- **WORK TASK**
Your answer should consist of all lines in the listing that hold the word "release".

- **RECORD EXTRACTS**
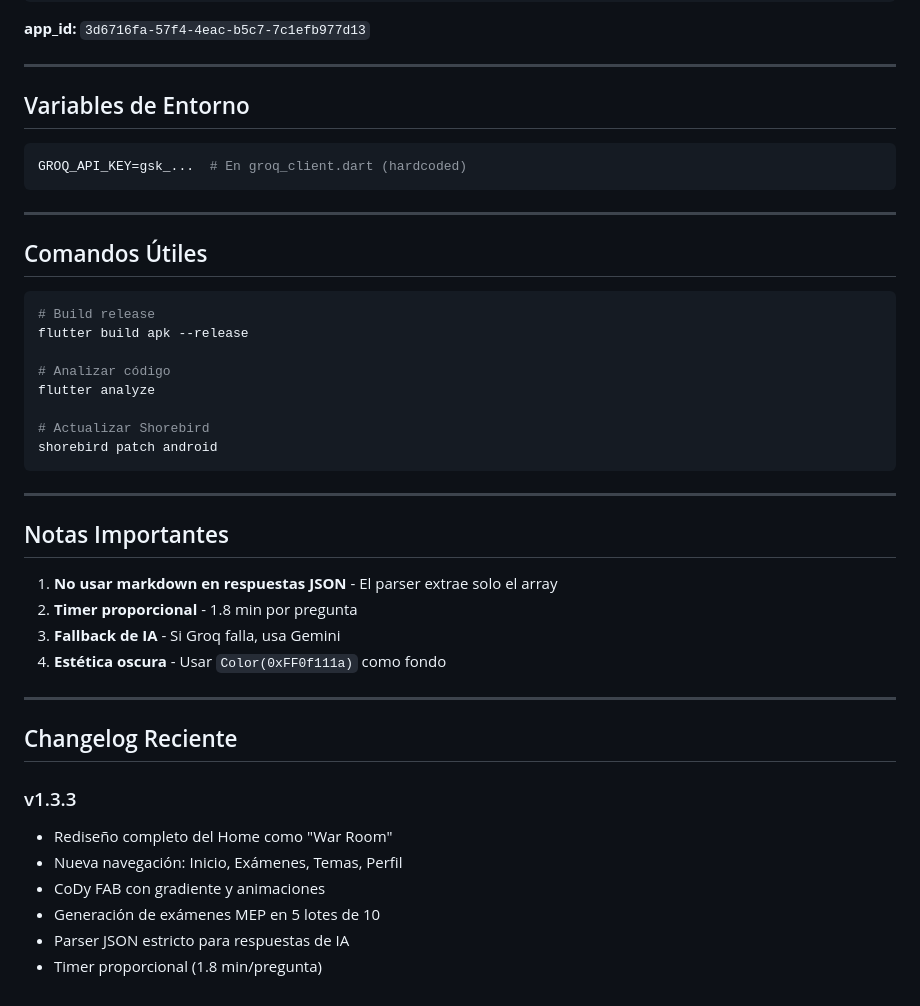
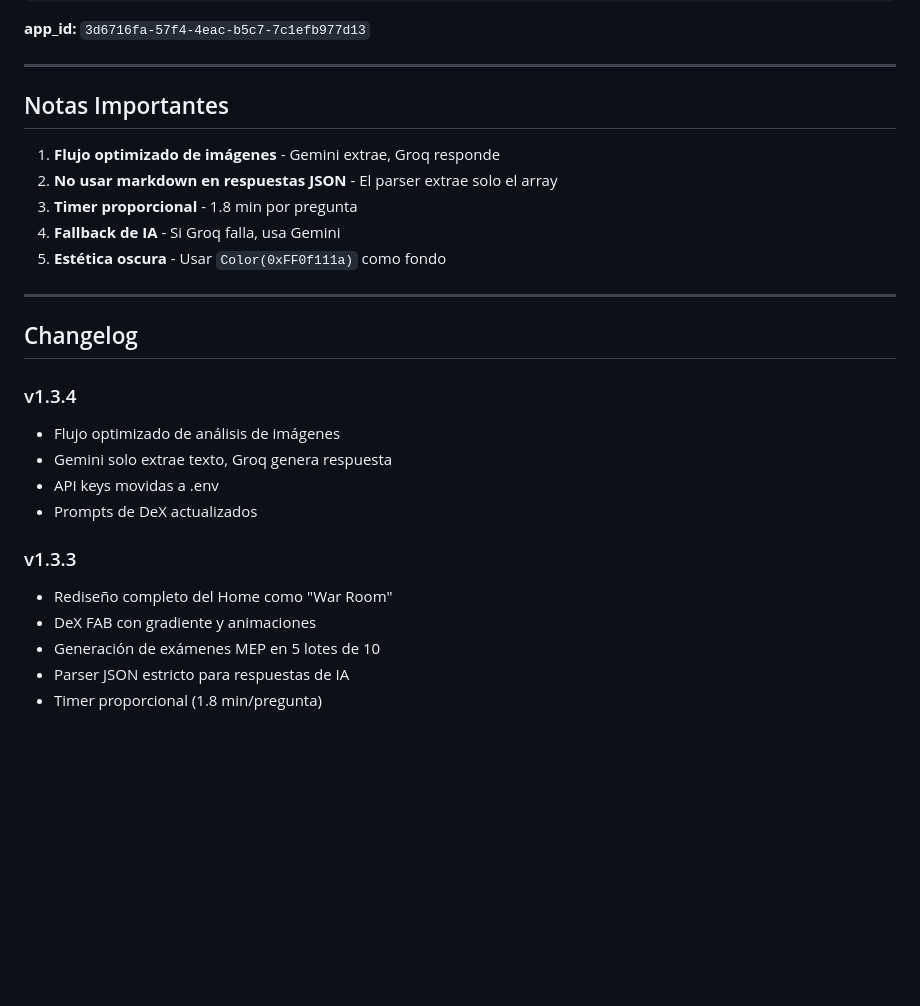
Before and after one commit to JeffGarroRojas/CoDeXSdY, a Markdown page: AGENTS_README.md, the part around one of its changes. GitHub-like rendering; blank space fills up the shorter version.

````diff
--- a/AGENTS_README.md
+++ b/AGENTS_README.md
@@ -134,44 +200,27 @@ shorebird patch android --release-version=1.3.3+1
 
 ---
 
-## Variables de Entorno
+## Notas Importantes
 
-```env
-GROQ_API_KEY=gsk_...  # En groq_client.dart (hardcoded)
-```
+1. **Flujo optimizado de imágenes** - Gemini extrae, Groq responde
+2. **No usar markdown en respuestas JSON** - El parser extrae solo el array
+3. **Timer proporcional** - 1.8 min por pregunta
+4. **Fallback de IA** - Si Groq falla, usa Gemini
+5. **Estética oscura** - Usar `Color(0xFF0f111a)` como fondo
 
 ---
 
-## Comandos Útiles
+## Changelog
 
-```bash
-# Build release
-flutter build apk --release
-
-# Analizar código
-flutter analyze
-
-# Actualizar Shorebird
-shorebird patch android
-```
-
----
-
-## Notas Importantes
-
-1. **No usar markdown en respuestas JSON** - El parser extrae solo el array
-2. **Timer proporcional** - 1.8 min por pregunta
-3. **Fallback de IA** - Si Groq falla, usa Gemini
-4. **Estética oscura** - Usar `Color(0xFF0f111a)` como fondo
-
----
-
-## Changelog Reciente
+### v1.3.4
+- Flujo optimizado de análisis de imágenes
+- Gemini solo extrae texto, Groq genera respuesta
+- API keys movidas a .env
+- Prompts de DeX actualizados
 
 ### v1.3.3
 - Rediseño completo del Home como "War Room"
-- Nueva navegación: Inicio, Exámenes, Temas, Perfil
-- CoDy FAB con gradiente y animaciones
+- DeX FAB con gradiente y animaciones
 - Generación de exámenes MEP en 5 lotes de 10
 - Parser JSON estricto para respuestas de IA
 - Timer proporcional (1.8 min/pregunta)
````
Also changed, not shown: other parts of AGENTS_README.md (+108 -42 lines).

- **TASK SOLUTION**
@@ -134,44 +200,27 @@ shorebird patch android --release-version=1.3.3+1
-# Build release
-flutter build apk --release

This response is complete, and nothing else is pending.